Astronomers believe the key to understanding the growth of our galaxy is learning more about the dark matter around our galaxy. The halo of dark matter surrounding our galaxy actually exerts a gravitational force on smaller, neighboring galaxies, so it may be that dark matter is ripping away stars and pulling them into the external regions of our galaxy. There are still so many unanswered questions about dark matter and dark energy, but a project called the Dark Energy Survey is currently underway, in which we are using a tool called the Dark Energy Camera to detect stellar streams. Stellar streams are groups of relatively few stars that have been ripped away. They are difficult to detect because we are looking for a small number of stars in such a large region of space. Nevertheless, these stellar streams illustrate how our galaxy is constructed from smaller galaxies, so the future findings of the Dark Energy Survey should prove exciting!

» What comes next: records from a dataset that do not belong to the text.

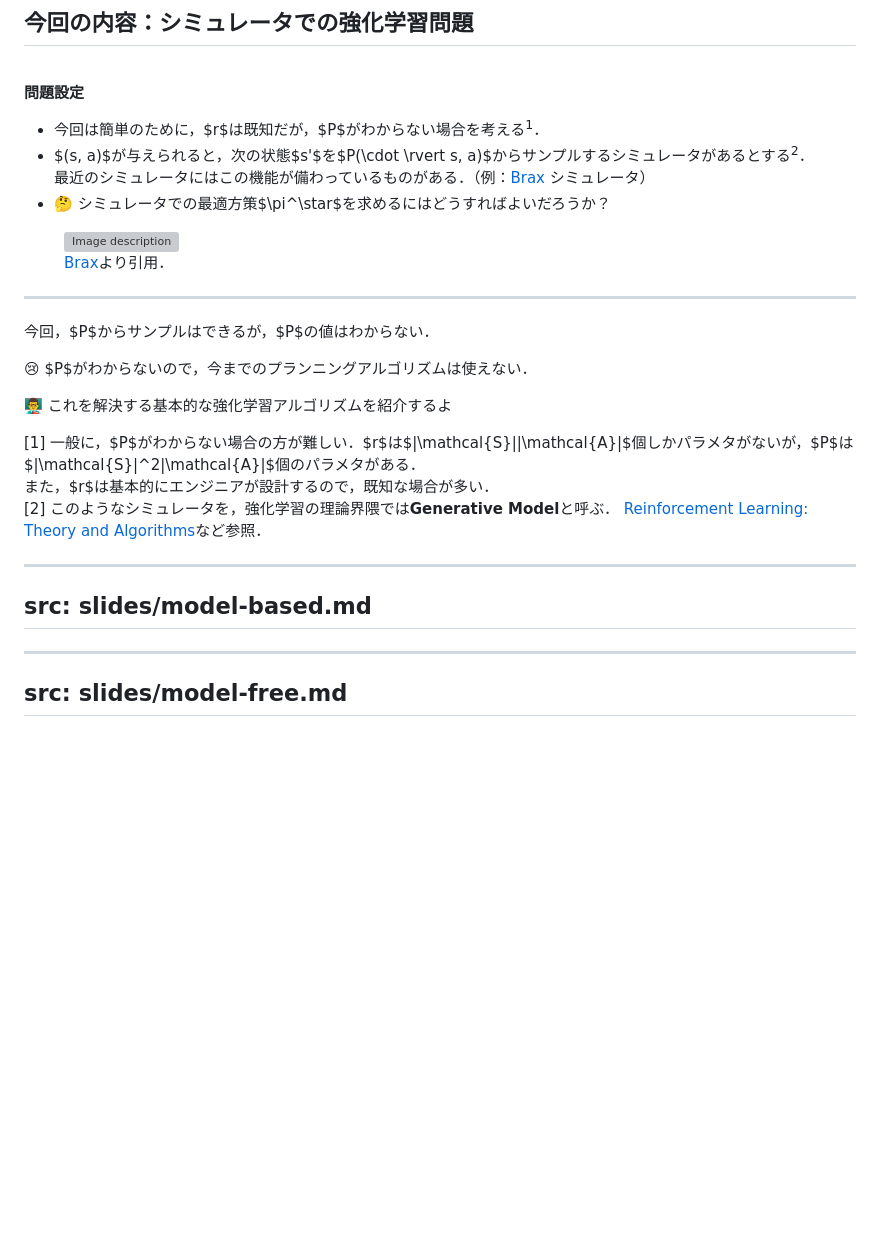
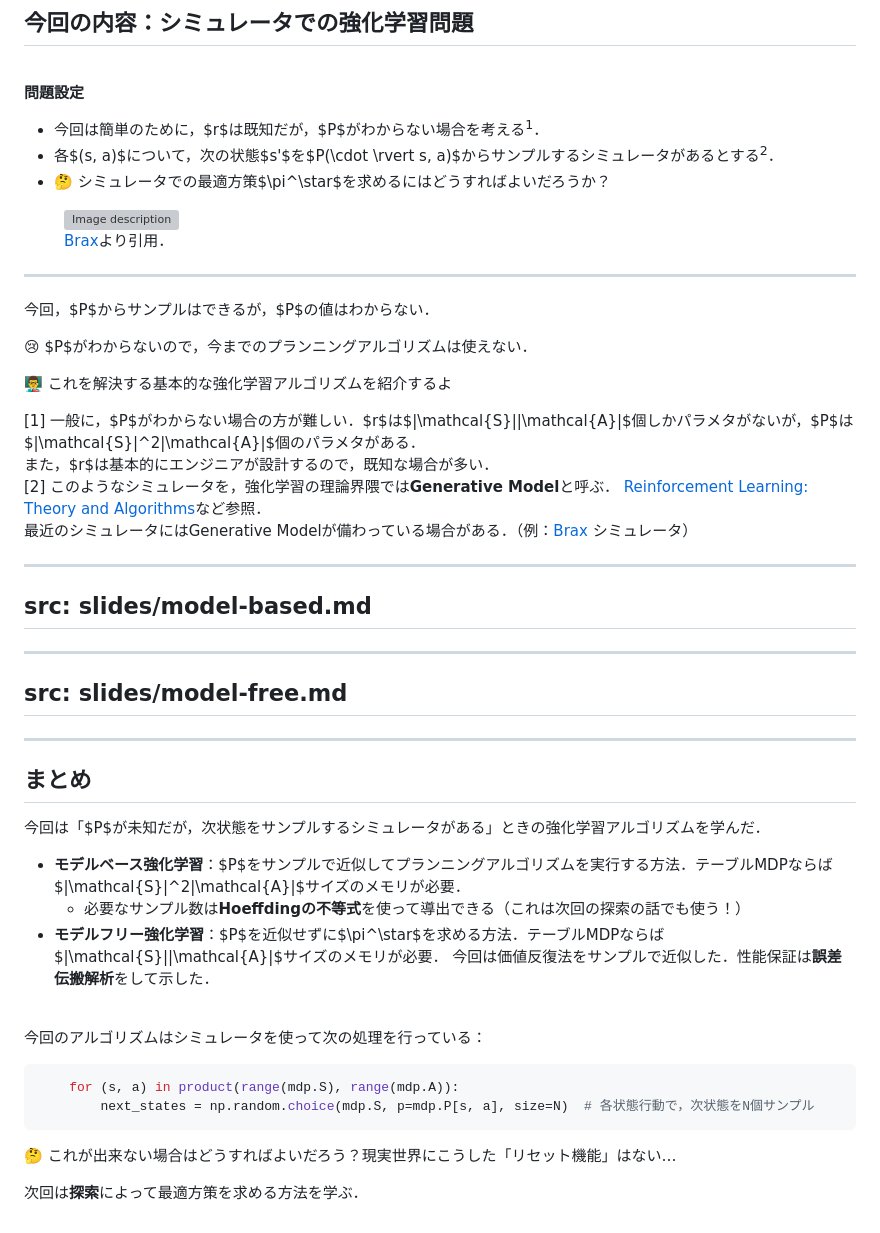
Before and after one commit to syuntoku14/Foundations-of-RL-5, a Markdown page: slides.md, the part around the change. Drawn GitHub-style; blank space fills up the shorter version; grey boxes are pictures that could not be loaded.

````diff
--- a/slides.md
+++ b/slides.md
@@ -95,8 +95,7 @@ hideInToc: true
 **問題設定**
 
 * 今回は簡単のために，$r$は既知だが，$P$がわからない場合を考える<sup>1</sup>．
-* $(s, a)$が与えられると，次の状態$s'$を$P(\cdot \rvert s, a)$からサンプルするシミュレータがあるとする<sup>2</sup>．\
-最近のシミュレータにはこの機能が備わっているものがある．（例：[Brax](https://github.com/google/brax) シミュレータ）
+* 各$(s, a)$について，次の状態$s'$を$P(\cdot \rvert s, a)$からサンプルするシミュレータがあるとする<sup>2</sup>．
 * 🤔 シミュレータでの最適方策$\pi^\star$を求めるにはどうすればよいだろうか？
 
 <figure style="position: absolute; top: 3%; left: 80%; width: 130px; text-align: center;">
@@ -121,7 +120,8 @@ hideInToc: true
 [1] 一般に，$P$がわからない場合の方が難しい．$r$は$|\mathcal{S}||\mathcal{A}|$個しかパラメタがないが，$P$は$|\mathcal{S}|^2|\mathcal{A}|$個のパラメタがある．\
 また，$r$は基本的にエンジニアが設計するので，既知な場合が多い．\
 [2] このようなシミュレータを，強化学習の理論界隈では**Generative Model**と呼ぶ．
-[Reinforcement Learning: Theory and Algorithms](https://rltheorybook.github.io/)など参照．
+[Reinforcement Learning: Theory and Algorithms](https://rltheorybook.github.io/)など参照．\
+最近のシミュレータにはGenerative Modelが備わっている場合がある．（例：[Brax](https://github.com/google/brax) シミュレータ）
 
 </div>
 
@@ -132,3 +132,31 @@ src: slides/model-based.md
 ---
 src: slides/model-free.md
 ---
+
+---
+
+## まとめ
+
+今回は「$P$が未知だが，次状態をサンプルするシミュレータがある」ときの強化学習アルゴリズムを学んだ．
+
+* **モデルベース強化学習**：$P$をサンプルで近似してプランニングアルゴリズムを実行する方法．テーブルMDPならば$|\mathcal{S}|^2|\mathcal{A}|$サイズのメモリが必要．
+  * 必要なサンプル数は**Hoeffdingの不等式**を使って導出できる（これは次回の探索の話でも使う！）
+* **モデルフリー強化学習**：$P$を近似せずに$\pi^\star$を求める方法．テーブルMDPならば$|\mathcal{S}||\mathcal{A}|$サイズのメモリが必要．
+今回は価値反復法をサンプルで近似した．性能保証は**誤差伝搬解析**をして示した．
+
+<br>
+
+<div style="border: 2px solid #000; padding-top: 1px; padding-left: 10px; margin-top: 5px; background-color: #ffffe0;">
+
+今回のアルゴリズムはシミュレータを使って次の処理を行っている：
+
+```python
+    for (s, a) in product(range(mdp.S), range(mdp.A)):
+        next_states = np.random.choice(mdp.S, p=mdp.P[s, a], size=N)  # 各状態行動で，次状態をN個サンプル
+```
+
+🤔 これが出来ない場合はどうすればよいだろう？現実世界にこうした「リセット機能」はない…
+
+次回は**探索**によって最適方策を求める方法を学ぶ．
+
+</div>
````
Also changed, not shown: slides/model-based.md (+5 -5 lines), slides/model-free.md (+104 -15 lines), slides/figures/model-based-exp-result.png (deleted), slides/figures/model-based-exp.png (added), slides/figures/model-free-exp.png (added).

The European Southern Observatory began construction of the European-Extremely Large Telescope (E-ELT) back in 2014. This telescope is on track to be the world’s largest optical and infrared telescope by the time it is completed in 2024, thus living up to its name. The E-ELT will include a main mirror that is 128 feet in diameter, beating out some of its competitors, such as the Giant Magellan Telescope and the Thirty Meter Telescope, which boast main mirrors that are 82 feet and 98 feet in diameter respectively. This telescope will be able to capture images 16 times sharper than images captured by the Hubble Space Telescope.
The E-ELT will be used to study exoplanets, dark matter, supermassive black holes, galaxy formation in the early universe, and much more. Observations from this telescope may be able to answer questions such as if the laws of nature really are universal, and we may be able to learn more about stellar populations at distances of tens of millions of light-years away from us. The E-ELT will be operating in northern Chile’s Atacama Desert, an ideal location for astronomical observation due to the dryness of the air and the clarity of the night sky. However, Chile, like most other locations in the world, still suffers from light pollution, so efforts to limit blue light emissions and luminous signs have come about.
Astronomers hope the E-ELT will be in use for at least 30 years. At a price of $1.4 billion, I would sure hope so. The more technology advances, the more we will be able to learn about our universe. The farther distances we will be able to look out to, and the more we will be able to essentially look back in time. I’m excited for the astronomical discoveries bound to emerge. However, given the fact that we have just over six and a half years left until the E-ELT’s first light, we’ll just have to be patient for now!